There’s also the question of the 2022 elections. A president’s first midterms are typically a disaster in which their party loses Congressional seats. (Think, if you can stand it, about 2010.) And in 2020, Republicans won the key state houses that will allow them to gerrymander themselves more seats, so there’s a very real chance Dems could lose the House in 2022.
The Senate landscape will be more congenial to Dems; Republicans are defending 20 seats, Dems only 13. But Senate races are devilishly difficult to handicap.
So 2022 could see Dems keeping both houses, which would strengthen their mandate; losing the House and keeping the Senate, which would put a freeze on new legislation and open up the possibility of impeachment (Republicans will make up some reason); or losing both houses, which opens up the possibility of impeachment and removal from office.
And then there’s the question of Biden’s health and the Democratic presidential candidate in 2024, which is even more opaque and unpredictable.

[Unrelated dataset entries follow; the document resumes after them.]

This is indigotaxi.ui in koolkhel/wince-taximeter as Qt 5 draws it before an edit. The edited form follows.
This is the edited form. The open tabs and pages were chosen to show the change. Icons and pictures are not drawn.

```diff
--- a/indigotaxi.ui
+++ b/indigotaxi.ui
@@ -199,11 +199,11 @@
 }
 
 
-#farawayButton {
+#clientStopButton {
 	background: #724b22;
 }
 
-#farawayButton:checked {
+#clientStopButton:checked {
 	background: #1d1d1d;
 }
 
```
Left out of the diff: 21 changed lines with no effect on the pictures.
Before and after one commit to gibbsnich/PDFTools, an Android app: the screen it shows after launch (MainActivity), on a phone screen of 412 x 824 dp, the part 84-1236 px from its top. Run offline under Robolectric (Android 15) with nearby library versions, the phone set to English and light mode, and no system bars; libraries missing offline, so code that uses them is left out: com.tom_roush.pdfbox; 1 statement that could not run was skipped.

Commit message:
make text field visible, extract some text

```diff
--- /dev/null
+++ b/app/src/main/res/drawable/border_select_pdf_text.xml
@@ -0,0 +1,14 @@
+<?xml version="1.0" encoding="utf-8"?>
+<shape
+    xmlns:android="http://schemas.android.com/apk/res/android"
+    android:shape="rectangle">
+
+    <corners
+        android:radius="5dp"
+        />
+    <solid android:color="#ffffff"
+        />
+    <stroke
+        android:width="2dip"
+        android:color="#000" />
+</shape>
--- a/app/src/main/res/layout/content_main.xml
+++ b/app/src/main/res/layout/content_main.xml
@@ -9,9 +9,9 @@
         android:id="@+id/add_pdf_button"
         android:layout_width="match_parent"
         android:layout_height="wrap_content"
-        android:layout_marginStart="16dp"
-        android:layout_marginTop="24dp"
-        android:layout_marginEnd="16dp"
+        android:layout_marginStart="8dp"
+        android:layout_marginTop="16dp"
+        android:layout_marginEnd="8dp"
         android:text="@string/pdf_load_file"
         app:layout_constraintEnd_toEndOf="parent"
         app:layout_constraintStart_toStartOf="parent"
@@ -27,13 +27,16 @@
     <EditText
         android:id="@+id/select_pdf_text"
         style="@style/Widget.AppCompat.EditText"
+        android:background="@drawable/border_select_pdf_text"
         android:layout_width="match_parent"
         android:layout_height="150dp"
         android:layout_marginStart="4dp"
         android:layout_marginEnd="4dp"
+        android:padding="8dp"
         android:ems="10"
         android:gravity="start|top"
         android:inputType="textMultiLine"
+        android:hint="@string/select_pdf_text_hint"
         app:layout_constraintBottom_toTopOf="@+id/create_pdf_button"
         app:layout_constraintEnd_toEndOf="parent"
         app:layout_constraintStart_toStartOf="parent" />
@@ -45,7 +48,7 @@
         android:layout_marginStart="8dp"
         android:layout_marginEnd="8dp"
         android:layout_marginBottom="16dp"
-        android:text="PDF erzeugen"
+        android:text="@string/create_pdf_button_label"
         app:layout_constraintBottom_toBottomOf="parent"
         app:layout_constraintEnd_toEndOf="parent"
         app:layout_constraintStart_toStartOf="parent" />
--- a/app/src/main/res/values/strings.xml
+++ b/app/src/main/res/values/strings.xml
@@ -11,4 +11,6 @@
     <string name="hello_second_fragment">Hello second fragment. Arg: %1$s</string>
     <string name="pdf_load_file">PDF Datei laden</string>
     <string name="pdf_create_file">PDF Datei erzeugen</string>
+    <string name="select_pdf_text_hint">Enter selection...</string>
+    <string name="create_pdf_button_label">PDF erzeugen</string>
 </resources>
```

We are cursed to live in interesting times. The Republican Party could implode. US democracy could crumble in the face of authoritarianism. A meteor could strike America. These are all open possibilities.
So in the end, my advice to the Democratic Congress is the same as it is to Biden: blitz. Only two years are guaranteed. The only hope Democrats have of surviving the waves of white grievance and authoritarianism that are crashing against DC — strengthened by deep structural deficiencies in the US constitutional system — is to rapidly and visibly improve the lives of ordinary people.
Get the pandemic under control. Give Americans money to get through the recession. Give them access to affordable health care. Make it easier for them to vote. And invest in the clean-energy growth that will employ them and clean their air. Do it proudly and loudly and make sure everyone hears about it.
If you have to write a check to every citizen of West Virginia to get it done, well then, all hail our new overlord Joe Manchin, blessed be His beneficence.